When I was very young I was taught that to be a ‘good’ child I had to be ‘nice’ to my brothers and sisters. The two adjectives were interchangeable. Then when I was in middle school the shared synonymy of the two words was sundered.
I was shooting pool at the YMCA in Wilmington when I overheard some older boys – excited as though suddenly enlightened by some gnostic revelation – boast their new understanding that “there are good girls and then there are nice girls.” In my sheltered mind, linguistic integrity was shattered.
Curiously, this recollection came to mind last week at the bank where I work. Tanya, a recently hired woman who delivers our mail, surprised us one morning when she appeared with a beautiful one-year old toddler in her arms.
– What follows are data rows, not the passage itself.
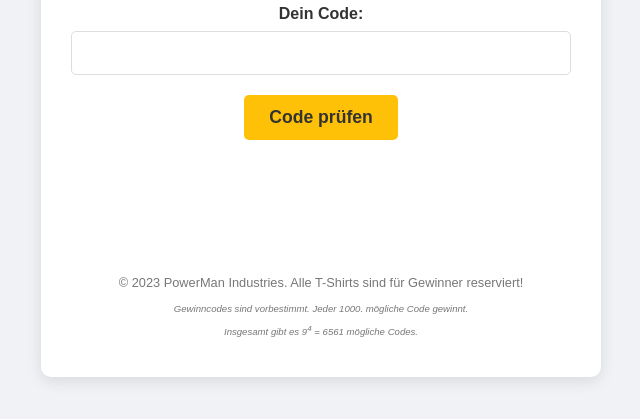
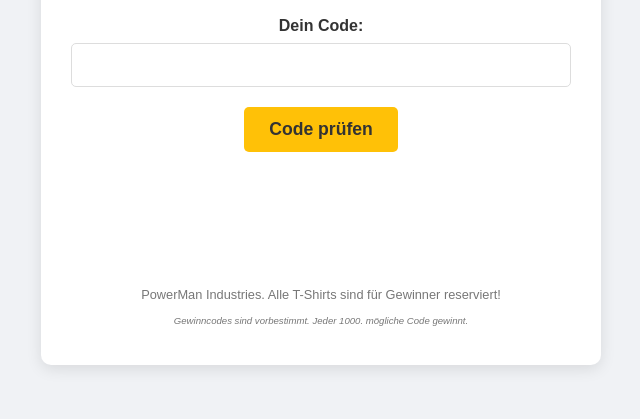
Before and after one commit to Findus0211/PowerMan, a plain HTML site: page test2.html in a window 1280 px wide. Shown: the part 297-716 px from the top of the page, without its empty margins (319-959 px from the left). Drawn offline with Linux system fonts and the light colour scheme.

Commit message:
Update test2.html

```diff
--- a/test2.html
+++ b/test2.html
@@ -144,9 +144,8 @@
         </main>
 
         <footer>
-            <p>© 2023 PowerMan Industries. Alle T-Shirts sind für Gewinner reserviert!</p>
+            <p>PowerMan Industries. Alle T-Shirts sind für Gewinner reserviert!</p>
             <p class="regeln-hinweis">Gewinncodes sind vorbestimmt. Jeder 1000. mögliche Code gewinnt.</p>
-            <p class="regeln-hinweis">Insgesamt gibt es 9<sup>4</sup> = 6561 mögliche Codes.</p>
         </footer>
     </div>
 
```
When I admired the child, Tanya explained that he wasn’t her son but rather the son of a good friend. Instead, she said with obvious pride, he was her godson. Sensing congratulations were in order I said: “Oh, when was he baptized?”. Somewhat puzzled by the irrelevance of the question, Tanya replied: “Oh, he’s not baptized.”
There is something more than linguistic integrity being compromised here. What makes one a godmother is her participation in the rite of baptism. Evidently, the definition of ‘godparent’ has become so fluid this once essential sacramental requirement can be ignored. This cavalier reinterpretation of words associated with the sacred is disturbing.
Perhaps to a certain extent fluidity of meaning results from the natural dynamism of linguistic evolution. For example, consider the words ‘awesome’ and ‘fantastic’ which originally had very different meanings than their connotations today. But, it seems to me the mutability of meaning – especially in words relating to the sacred and the moral – is now more evident, and even sinister. This trend is certainly facilitated by our capacity for instant and limitless communication.
However, there may be more to it. Maybe there is some social engineering going on. Think of how the word ‘gender’ – once a construct relegated to grammar books – used to have only three possible interpretations. Now, appropriated by the social elite, the word suddenly has five possible meanings which conveniently accommodate today’s novel concept of sexuality.
Or, consider the word ‘Christians.’ No longer limited to those who recognize the divinity of Jesus Christ, the term is now self-referentially used by those who deny his divinity but for reasons of social propriety claim to embrace his teaching.
Misguided though they are, the expanded meanings of words like these are becoming universally popularized and are therefore universally accepted as legitimate.
This is where we need to ponder the ‘Gadarene Swine Fallacy’ and employ the ‘sensus fidei’ solution.
Will we, like those unfortunate swine in the synoptic Gospels, be mindlessly swept up in the thoughtless rush of much of society and hurl ourselves to a precipitous end? Will we learn too late that an unreflecting majority is not necessarily right?
Or will we – in the fluid and ever oncoming waves of change – exercise our obligations as Christians and listen to St. Paul’s admonition to ‘test everything’ in the light of the Gospel and tradition to discern what is true and sane?
Dana Robinson is chair of the board of trustees of the National Catholic Community Foundation.